- _Data to process_

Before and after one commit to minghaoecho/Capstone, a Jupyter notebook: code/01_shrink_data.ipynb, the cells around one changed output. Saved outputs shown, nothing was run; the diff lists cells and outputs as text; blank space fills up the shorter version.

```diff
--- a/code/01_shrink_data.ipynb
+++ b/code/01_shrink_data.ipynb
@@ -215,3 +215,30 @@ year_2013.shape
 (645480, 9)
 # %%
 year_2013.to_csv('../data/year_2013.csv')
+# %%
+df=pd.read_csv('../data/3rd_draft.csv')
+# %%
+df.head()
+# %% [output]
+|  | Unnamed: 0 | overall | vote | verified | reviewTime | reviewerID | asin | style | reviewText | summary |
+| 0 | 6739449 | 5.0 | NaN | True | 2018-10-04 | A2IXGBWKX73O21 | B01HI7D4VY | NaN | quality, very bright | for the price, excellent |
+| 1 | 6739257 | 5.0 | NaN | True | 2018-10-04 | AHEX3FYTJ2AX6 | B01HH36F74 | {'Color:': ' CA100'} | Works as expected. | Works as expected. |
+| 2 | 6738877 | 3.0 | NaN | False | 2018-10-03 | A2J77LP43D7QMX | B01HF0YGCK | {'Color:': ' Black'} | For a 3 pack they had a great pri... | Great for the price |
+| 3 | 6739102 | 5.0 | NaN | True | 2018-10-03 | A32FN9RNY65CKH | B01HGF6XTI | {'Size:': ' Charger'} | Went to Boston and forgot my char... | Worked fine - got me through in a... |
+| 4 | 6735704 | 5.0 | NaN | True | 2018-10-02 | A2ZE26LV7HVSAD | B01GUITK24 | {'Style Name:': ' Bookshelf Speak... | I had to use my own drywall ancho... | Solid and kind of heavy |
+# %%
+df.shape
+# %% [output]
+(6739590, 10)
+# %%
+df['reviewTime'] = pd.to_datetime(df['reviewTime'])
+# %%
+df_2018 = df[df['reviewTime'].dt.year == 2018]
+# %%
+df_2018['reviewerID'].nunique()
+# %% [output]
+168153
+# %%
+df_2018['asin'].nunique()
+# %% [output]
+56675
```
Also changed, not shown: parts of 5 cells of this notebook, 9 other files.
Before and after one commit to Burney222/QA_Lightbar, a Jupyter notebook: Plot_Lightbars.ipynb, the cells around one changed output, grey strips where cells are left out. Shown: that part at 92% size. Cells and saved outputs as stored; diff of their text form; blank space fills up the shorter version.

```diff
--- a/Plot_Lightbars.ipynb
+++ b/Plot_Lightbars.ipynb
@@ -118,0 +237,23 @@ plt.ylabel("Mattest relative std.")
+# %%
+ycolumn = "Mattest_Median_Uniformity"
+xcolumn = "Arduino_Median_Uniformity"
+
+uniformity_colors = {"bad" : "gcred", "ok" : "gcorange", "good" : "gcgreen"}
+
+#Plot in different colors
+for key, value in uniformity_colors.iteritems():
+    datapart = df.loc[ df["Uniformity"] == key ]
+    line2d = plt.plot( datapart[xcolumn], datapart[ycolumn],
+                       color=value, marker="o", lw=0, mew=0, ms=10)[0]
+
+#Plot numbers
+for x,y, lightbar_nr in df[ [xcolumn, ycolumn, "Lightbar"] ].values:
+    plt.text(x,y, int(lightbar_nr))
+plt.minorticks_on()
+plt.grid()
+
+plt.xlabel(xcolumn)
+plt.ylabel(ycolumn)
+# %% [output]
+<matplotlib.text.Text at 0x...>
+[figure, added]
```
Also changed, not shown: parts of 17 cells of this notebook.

- _Directions_
The entries shown above must be restated word for word.

- _Answer for this exercise_
Before and after one commit to minghaoecho/Capstone, a Jupyter notebook: code/01_shrink_data.ipynb, the cells around one changed output. Saved outputs shown, nothing was run; the diff lists cells and outputs as text; blank space fills up the shorter version.

```diff
--- a/code/01_shrink_data.ipynb
+++ b/code/01_shrink_data.ipynb
@@ -215,3 +215,30 @@ year_2013.shape
 (645480, 9)
 # %%
 year_2013.to_csv('../data/year_2013.csv')
+# %%
+df=pd.read_csv('../data/3rd_draft.csv')
+# %%
+df.head()
+# %% [output]
+|  | Unnamed: 0 | overall | vote | verified | reviewTime | reviewerID | asin | style | reviewText | summary |
+| 0 | 6739449 | 5.0 | NaN | True | 2018-10-04 | A2IXGBWKX73O21 | B01HI7D4VY | NaN | quality, very bright | for the price, excellent |
+| 1 | 6739257 | 5.0 | NaN | True | 2018-10-04 | AHEX3FYTJ2AX6 | B01HH36F74 | {'Color:': ' CA100'} | Works as expected. | Works as expected. |
+| 2 | 6738877 | 3.0 | NaN | False | 2018-10-03 | A2J77LP43D7QMX | B01HF0YGCK | {'Color:': ' Black'} | For a 3 pack they had a great pri... | Great for the price |
+| 3 | 6739102 | 5.0 | NaN | True | 2018-10-03 | A32FN9RNY65CKH | B01HGF6XTI | {'Size:': ' Charger'} | Went to Boston and forgot my char... | Worked fine - got me through in a... |
+| 4 | 6735704 | 5.0 | NaN | True | 2018-10-02 | A2ZE26LV7HVSAD | B01GUITK24 | {'Style Name:': ' Bookshelf Speak... | I had to use my own drywall ancho... | Solid and kind of heavy |
+# %%
+df.shape
+# %% [output]
+(6739590, 10)
+# %%
+df['reviewTime'] = pd.to_datetime(df['reviewTime'])
+# %%
+df_2018 = df[df['reviewTime'].dt.year == 2018]
+# %%
+df_2018['reviewerID'].nunique()
+# %% [output]
+168153
+# %%
+df_2018['asin'].nunique()
+# %% [output]
+56675
```
Also changed, not shown: parts of 5 cells of this notebook, 9 other files.
Before and after one commit to Burney222/QA_Lightbar, a Jupyter notebook: Plot_Lightbars.ipynb, the cells around one changed output, grey strips where cells are left out. Shown: that part at 92% size. Cells and saved outputs as stored; diff of their text form; blank space fills up the shorter version.

```diff
--- a/Plot_Lightbars.ipynb
+++ b/Plot_Lightbars.ipynb
@@ -118,0 +237,23 @@ plt.ylabel("Mattest relative std.")
+# %%
+ycolumn = "Mattest_Median_Uniformity"
+xcolumn = "Arduino_Median_Uniformity"
+
+uniformity_colors = {"bad" : "gcred", "ok" : "gcorange", "good" : "gcgreen"}
+
+#Plot in different colors
+for key, value in uniformity_colors.iteritems():
+    datapart = df.loc[ df["Uniformity"] == key ]
+    line2d = plt.plot( datapart[xcolumn], datapart[ycolumn],
+                       color=value, marker="o", lw=0, mew=0, ms=10)[0]
+
+#Plot numbers
+for x,y, lightbar_nr in df[ [xcolumn, ycolumn, "Lightbar"] ].values:
+    plt.text(x,y, int(lightbar_nr))
+plt.minorticks_on()
+plt.grid()
+
+plt.xlabel(xcolumn)
+plt.ylabel(ycolumn)
+# %% [output]
+<matplotlib.text.Text at 0x...>
+[figure, added]
```
Also changed, not shown: parts of 17 cells of this notebook.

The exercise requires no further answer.